WHAT YOU HAVE TO DO - Report every line from the following entries that contains the string "rows".

Change detection outputs -

*-*-*

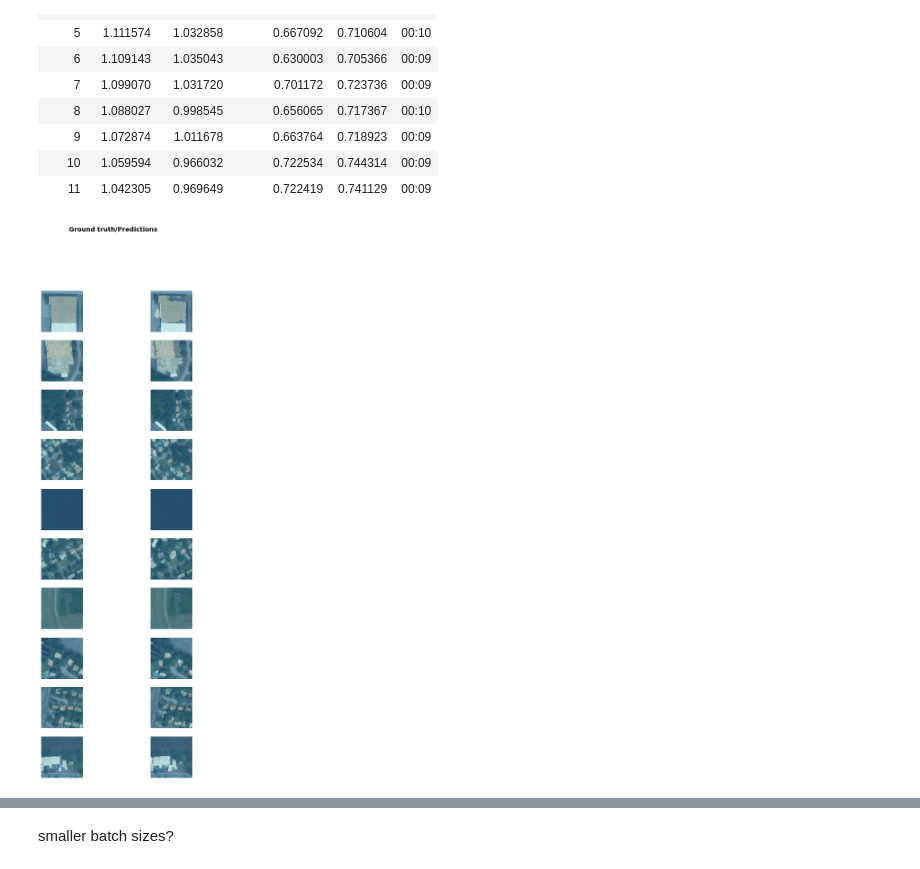
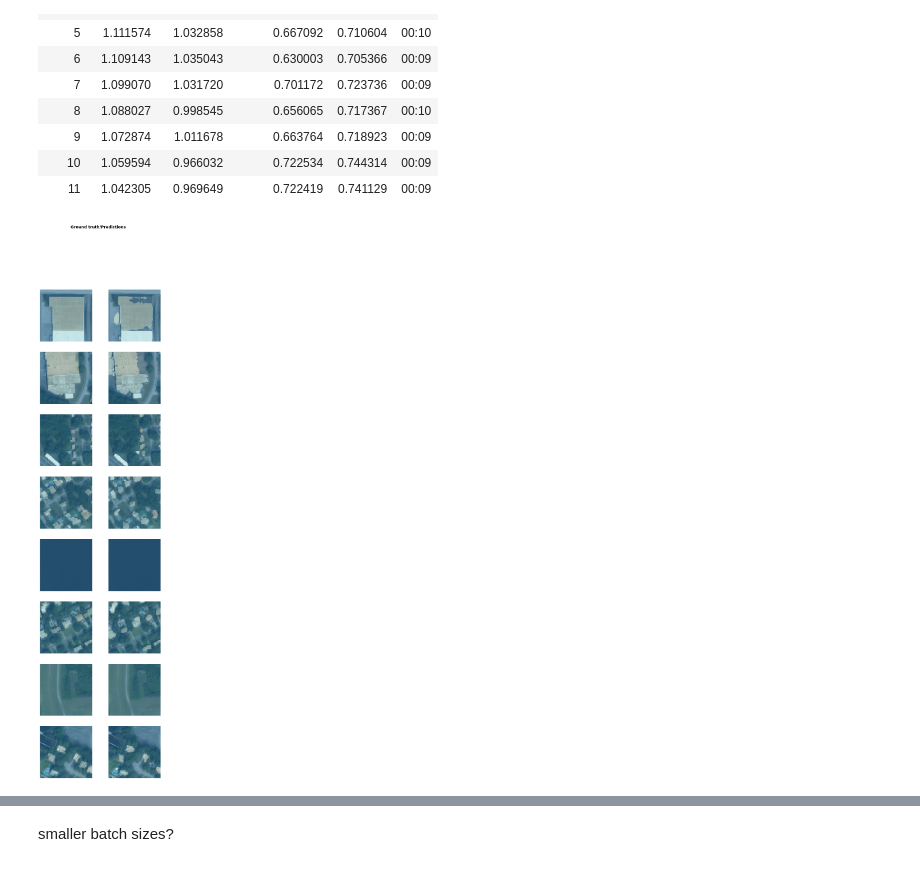
Before and after one commit to wwymak/spacenet-buildings, a Jupyter notebook: improving semantic segmentation.ipynb, the cells around one changed output, grey strips where cells are left out. Saved outputs shown, nothing was run; the diff lists cells and outputs as text; code cells hidden in the pictures.

```diff
--- a/improving semantic segmentation.ipynb
+++ b/improving semantic segmentation.ipynb
@@ -262,6 +254,6 @@ learn.fit_one_cycle(12, lrs, pct_start=0.8)
 # %%
 learn.save('lovaz-loss-stage2-ignore-none')
 # %%
-learn.show_results(rows=10, figsize=(8,20))
+learn.show_results(rows=8)
 # %% [output]
-[figure, old version]
+[figure, new version]
```
Also changed, not shown: parts of 12 cells of this notebook, 2 other files.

*-*-*

ANSWER AREA -
-learn.show_results(rows=10, figsize=(8,20))
+learn.show_results(rows=8)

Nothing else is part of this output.